(User interface change data)
┄┄┄┄┄┄┄┄┄┄┄┄┄┄┄┄┄┄┄┄
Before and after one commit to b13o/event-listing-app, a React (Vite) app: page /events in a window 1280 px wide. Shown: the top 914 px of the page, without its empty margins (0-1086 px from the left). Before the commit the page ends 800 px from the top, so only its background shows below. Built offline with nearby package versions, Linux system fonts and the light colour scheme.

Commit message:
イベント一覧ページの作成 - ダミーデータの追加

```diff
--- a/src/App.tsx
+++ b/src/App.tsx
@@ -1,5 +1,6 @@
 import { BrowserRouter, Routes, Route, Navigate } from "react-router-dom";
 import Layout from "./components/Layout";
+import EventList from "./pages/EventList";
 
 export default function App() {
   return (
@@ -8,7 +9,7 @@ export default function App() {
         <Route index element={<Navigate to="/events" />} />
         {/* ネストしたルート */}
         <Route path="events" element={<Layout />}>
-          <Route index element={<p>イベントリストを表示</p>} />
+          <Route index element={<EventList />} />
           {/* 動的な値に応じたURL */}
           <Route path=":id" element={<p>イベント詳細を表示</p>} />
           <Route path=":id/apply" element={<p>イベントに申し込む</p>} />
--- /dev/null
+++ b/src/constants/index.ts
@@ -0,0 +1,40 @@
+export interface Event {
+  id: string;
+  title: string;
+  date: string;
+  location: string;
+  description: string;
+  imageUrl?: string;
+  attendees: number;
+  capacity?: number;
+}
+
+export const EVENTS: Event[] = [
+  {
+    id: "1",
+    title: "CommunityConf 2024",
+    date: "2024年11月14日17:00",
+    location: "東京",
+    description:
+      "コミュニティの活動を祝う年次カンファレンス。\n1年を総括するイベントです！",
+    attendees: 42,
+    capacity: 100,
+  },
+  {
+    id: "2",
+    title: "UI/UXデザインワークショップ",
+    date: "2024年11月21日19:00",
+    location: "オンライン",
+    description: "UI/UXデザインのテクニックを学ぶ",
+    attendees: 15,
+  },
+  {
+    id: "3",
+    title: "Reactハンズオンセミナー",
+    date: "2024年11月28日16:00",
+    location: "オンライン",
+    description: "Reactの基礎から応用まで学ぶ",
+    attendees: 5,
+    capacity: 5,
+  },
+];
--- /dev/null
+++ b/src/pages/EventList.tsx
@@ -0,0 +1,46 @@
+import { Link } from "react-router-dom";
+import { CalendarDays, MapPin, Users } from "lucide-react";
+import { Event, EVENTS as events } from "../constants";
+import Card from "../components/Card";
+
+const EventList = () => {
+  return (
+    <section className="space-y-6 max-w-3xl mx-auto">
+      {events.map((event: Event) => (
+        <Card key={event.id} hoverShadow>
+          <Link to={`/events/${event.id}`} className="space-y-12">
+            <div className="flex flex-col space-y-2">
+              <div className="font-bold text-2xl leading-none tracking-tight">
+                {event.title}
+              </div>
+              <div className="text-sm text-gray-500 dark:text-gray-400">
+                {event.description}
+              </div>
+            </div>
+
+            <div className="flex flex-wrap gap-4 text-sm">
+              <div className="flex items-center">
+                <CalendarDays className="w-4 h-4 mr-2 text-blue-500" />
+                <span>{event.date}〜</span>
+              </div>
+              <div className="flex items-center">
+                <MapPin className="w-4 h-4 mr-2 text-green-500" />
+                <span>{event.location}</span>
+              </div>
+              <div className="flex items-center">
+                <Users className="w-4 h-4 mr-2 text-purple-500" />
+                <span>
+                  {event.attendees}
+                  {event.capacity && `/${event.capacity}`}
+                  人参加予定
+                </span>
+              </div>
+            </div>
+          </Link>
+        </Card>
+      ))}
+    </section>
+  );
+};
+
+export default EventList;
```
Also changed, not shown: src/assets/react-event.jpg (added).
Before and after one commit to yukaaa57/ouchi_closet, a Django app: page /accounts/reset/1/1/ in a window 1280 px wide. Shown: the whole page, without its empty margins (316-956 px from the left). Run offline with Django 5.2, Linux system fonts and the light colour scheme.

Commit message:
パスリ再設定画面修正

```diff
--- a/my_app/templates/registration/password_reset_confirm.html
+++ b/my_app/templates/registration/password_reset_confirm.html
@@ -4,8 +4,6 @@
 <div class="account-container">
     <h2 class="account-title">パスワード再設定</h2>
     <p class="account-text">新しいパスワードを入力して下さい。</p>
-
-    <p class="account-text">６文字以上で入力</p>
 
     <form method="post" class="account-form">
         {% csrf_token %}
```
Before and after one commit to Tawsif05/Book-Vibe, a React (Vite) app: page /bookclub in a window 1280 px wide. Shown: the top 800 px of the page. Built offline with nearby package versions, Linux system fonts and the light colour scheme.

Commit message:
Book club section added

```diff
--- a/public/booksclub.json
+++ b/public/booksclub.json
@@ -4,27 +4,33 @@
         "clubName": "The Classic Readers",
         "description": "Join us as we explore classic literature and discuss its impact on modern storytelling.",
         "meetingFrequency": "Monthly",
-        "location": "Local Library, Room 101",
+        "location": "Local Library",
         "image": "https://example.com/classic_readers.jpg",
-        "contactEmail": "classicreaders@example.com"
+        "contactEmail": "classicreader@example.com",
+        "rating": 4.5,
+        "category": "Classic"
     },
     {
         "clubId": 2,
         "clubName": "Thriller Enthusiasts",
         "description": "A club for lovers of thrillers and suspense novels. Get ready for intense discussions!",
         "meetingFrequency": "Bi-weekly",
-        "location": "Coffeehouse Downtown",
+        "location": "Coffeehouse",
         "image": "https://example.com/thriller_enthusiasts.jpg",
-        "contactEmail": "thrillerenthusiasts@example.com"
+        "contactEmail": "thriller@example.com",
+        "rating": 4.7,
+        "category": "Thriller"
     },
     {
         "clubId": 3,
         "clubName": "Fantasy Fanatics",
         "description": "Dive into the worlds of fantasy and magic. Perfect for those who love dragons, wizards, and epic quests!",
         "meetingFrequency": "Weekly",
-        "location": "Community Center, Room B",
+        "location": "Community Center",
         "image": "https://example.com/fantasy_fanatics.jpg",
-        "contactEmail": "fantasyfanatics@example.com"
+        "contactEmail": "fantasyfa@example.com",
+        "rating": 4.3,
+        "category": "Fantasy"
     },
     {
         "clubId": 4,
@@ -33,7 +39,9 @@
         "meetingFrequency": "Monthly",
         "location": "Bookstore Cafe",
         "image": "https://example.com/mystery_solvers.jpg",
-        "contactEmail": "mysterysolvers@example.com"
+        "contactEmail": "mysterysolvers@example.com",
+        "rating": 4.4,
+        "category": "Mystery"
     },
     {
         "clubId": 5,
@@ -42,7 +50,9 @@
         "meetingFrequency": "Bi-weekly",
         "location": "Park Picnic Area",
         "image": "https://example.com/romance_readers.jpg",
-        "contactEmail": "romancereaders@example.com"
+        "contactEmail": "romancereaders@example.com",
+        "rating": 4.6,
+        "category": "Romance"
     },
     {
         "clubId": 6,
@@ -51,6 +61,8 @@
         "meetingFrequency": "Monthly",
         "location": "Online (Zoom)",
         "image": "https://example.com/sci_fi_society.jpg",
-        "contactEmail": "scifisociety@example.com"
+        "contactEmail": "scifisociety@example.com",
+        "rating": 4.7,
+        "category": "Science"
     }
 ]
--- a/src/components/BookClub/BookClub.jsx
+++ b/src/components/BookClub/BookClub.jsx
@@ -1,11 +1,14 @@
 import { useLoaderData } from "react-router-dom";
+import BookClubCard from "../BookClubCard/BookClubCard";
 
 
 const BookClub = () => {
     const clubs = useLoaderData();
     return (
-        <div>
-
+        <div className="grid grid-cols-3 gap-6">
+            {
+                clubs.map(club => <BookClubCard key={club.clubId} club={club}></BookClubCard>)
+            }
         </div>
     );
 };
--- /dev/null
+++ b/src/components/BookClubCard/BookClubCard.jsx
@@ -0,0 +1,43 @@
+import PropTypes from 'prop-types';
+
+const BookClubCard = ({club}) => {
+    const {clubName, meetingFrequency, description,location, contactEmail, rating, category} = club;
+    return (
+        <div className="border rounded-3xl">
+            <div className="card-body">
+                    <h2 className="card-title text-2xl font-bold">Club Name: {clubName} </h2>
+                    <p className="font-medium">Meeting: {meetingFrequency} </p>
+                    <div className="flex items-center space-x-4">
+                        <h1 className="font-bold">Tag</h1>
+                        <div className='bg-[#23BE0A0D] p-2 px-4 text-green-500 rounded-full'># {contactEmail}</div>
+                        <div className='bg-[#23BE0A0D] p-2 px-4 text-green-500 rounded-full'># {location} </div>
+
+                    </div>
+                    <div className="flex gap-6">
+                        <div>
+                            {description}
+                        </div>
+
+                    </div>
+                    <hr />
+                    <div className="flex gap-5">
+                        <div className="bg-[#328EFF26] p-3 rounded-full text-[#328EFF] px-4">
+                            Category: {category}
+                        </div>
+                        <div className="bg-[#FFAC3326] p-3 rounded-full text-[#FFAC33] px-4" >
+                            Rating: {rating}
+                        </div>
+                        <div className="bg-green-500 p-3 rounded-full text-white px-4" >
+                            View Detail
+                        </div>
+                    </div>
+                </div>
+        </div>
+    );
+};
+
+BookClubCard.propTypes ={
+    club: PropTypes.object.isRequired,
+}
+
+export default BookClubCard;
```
┄┄┄┄┄┄┄┄┄┄┄┄┄┄┄┄┄┄┄┄
» **Work to complete**
If a line of the entries contains "EventList", it counts; give the total of such lines and nothing more.

» **Written solution**
5